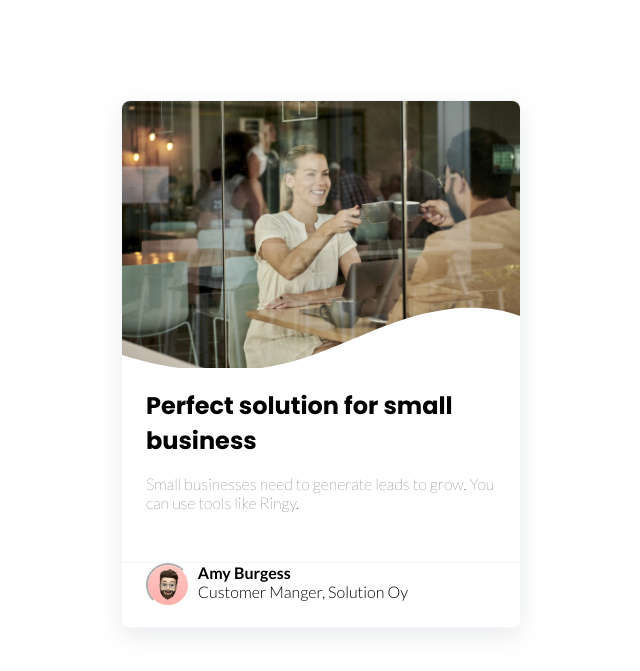
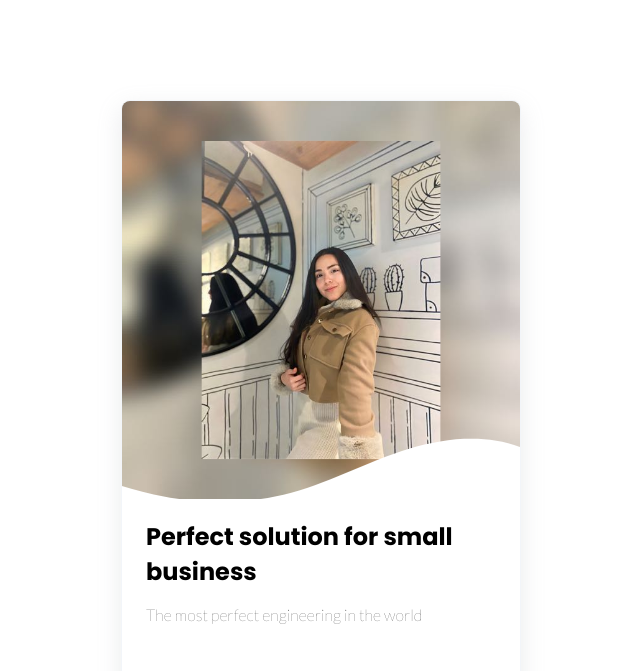
Before and after one commit to lmiguelier/new_blog, a plain HTML site: page index.html in a window 1280 px wide. Shown: the top 671 px of the page, without its empty margins (319-959 px from the left). Drawn offline with Linux system fonts and the light colour scheme.

Commit message:
la ingeniera

```diff
--- a/index.html
+++ b/index.html
@@ -16,7 +16,7 @@
 <body>
     <div class="container">
         <div class="card-container">
-            <img src="./img/hero-image-business-card.png" alt="" class="image-business">
+            <img src="./img/file.enc.jpeg" alt="" class="image-business">
             <div class="custom-shape-divider-bottom-1713196846">
                 <div class="custom-shape-divider-bottom-1713196952">
                     <svg data-name="Layer 1" xmlns="http://www.w3.org/2000/svg" viewBox="0 0 1200 120" preserveAspectRatio="none">
@@ -26,13 +26,13 @@
             </div>
             </div>
             <h1 class="title">Perfect solution for small business</h1>
-            <p class="subtitle">Small businesses need to generate leads to grow. You can use tools like Ringy.</p>
+            <p class="subtitle">The most perfect engineering in the world</p>
 
             <div class="avatar-container">
-                <img src="./img/avatar-image-business-card.png" alt="" class="avatar-image">
+                <img src="./img/WhatsApp Image 2024-04-12 at 6.15.18 AM.jpeg" alt="" class="avatar-image">
                 <div>
-                <h2 class="avatar-title">Amy Burgess</h2>
-                <p class="avatar-subtitle">Customer Manger, Solution Oy</p>
+                <h2 class="avatar-title">Karoll Galvis</h2>
+                <p class="avatar-subtitle">Analista de calidad. Ingeniera Agroindustrial</p>
                 </div>
             </div>
 
--- a/style.css
+++ b/style.css
@@ -51,8 +51,6 @@ body{
 }
 
 
-
-
 .image-business{
     width: 100%;
     border-radius: 8px;
@@ -84,11 +82,12 @@ body{
 }
 
 .avatar-image{
-    width: 10%;
-    height: 10%;
+    width: 50px;
+    height: 50px;
     border: 2px inset var(--white);
     border-radius: 50%;
     margin-left: 24px;
+    margin-top: 10px;
 }
 .avatar-title{
   font-family: "Lato", sans-serif;
@@ -96,6 +95,7 @@ body{
   margin-left: 8px;
   margin: 0;
   margin-left: 8px;
+  margin-top: 10px;
 }
 .avatar-subtitle{
     font-family: "Lato", sans-serif;
```
Also changed, not shown: img/WhatsApp Image 2024-04-12 at 6.15.18 AM.jpeg (added), img/file.enc.jpeg (added).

··········

**EXERCISE DIRECTIONS**
The entries above should be retyped word for word, with all pictures omitted.

**SOLUTION TO THIS TASK**
Before and after one commit to lmiguelier/new_blog, a plain HTML site: page index.html in a window 1280 px wide. Shown: the top 671 px of the page, without its empty margins (319-959 px from the left). Drawn offline with Linux system fonts and the light colour scheme.

Commit message:
la ingeniera

```diff
--- a/index.html
+++ b/index.html
@@ -16,7 +16,7 @@
 <body>
     <div class="container">
         <div class="card-container">
-            <img src="./img/hero-image-business-card.png" alt="" class="image-business">
+            <img src="./img/file.enc.jpeg" alt="" class="image-business">
             <div class="custom-shape-divider-bottom-1713196846">
                 <div class="custom-shape-divider-bottom-1713196952">
                     <svg data-name="Layer 1" xmlns="http://www.w3.org/2000/svg" viewBox="0 0 1200 120" preserveAspectRatio="none">
@@ -26,13 +26,13 @@
             </div>
             </div>
             <h1 class="title">Perfect solution for small business</h1>
-            <p class="subtitle">Small businesses need to generate leads to grow. You can use tools like Ringy.</p>
+            <p class="subtitle">The most perfect engineering in the world</p>
 
             <div class="avatar-container">
-                <img src="./img/avatar-image-business-card.png" alt="" class="avatar-image">
+                <img src="./img/WhatsApp Image 2024-04-12 at 6.15.18 AM.jpeg" alt="" class="avatar-image">
                 <div>
-                <h2 class="avatar-title">Amy Burgess</h2>
-                <p class="avatar-subtitle">Customer Manger, Solution Oy</p>
+                <h2 class="avatar-title">Karoll Galvis</h2>
+                <p class="avatar-subtitle">Analista de calidad. Ingeniera Agroindustrial</p>
                 </div>
             </div>
 
--- a/style.css
+++ b/style.css
@@ -51,8 +51,6 @@ body{
 }
 
 
-
-
 .image-business{
     width: 100%;
     border-radius: 8px;
@@ -84,11 +82,12 @@ body{
 }
 
 .avatar-image{
-    width: 10%;
-    height: 10%;
+    width: 50px;
+    height: 50px;
     border: 2px inset var(--white);
     border-radius: 50%;
     margin-left: 24px;
+    margin-top: 10px;
 }
 .avatar-title{
   font-family: "Lato", sans-serif;
@@ -96,6 +95,7 @@ body{
   margin-left: 8px;
   margin: 0;
   margin-left: 8px;
+  margin-top: 10px;
 }
 .avatar-subtitle{
     font-family: "Lato", sans-serif;
```
Also changed, not shown: img/WhatsApp Image 2024-04-12 at 6.15.18 AM.jpeg (added), img/file.enc.jpeg (added).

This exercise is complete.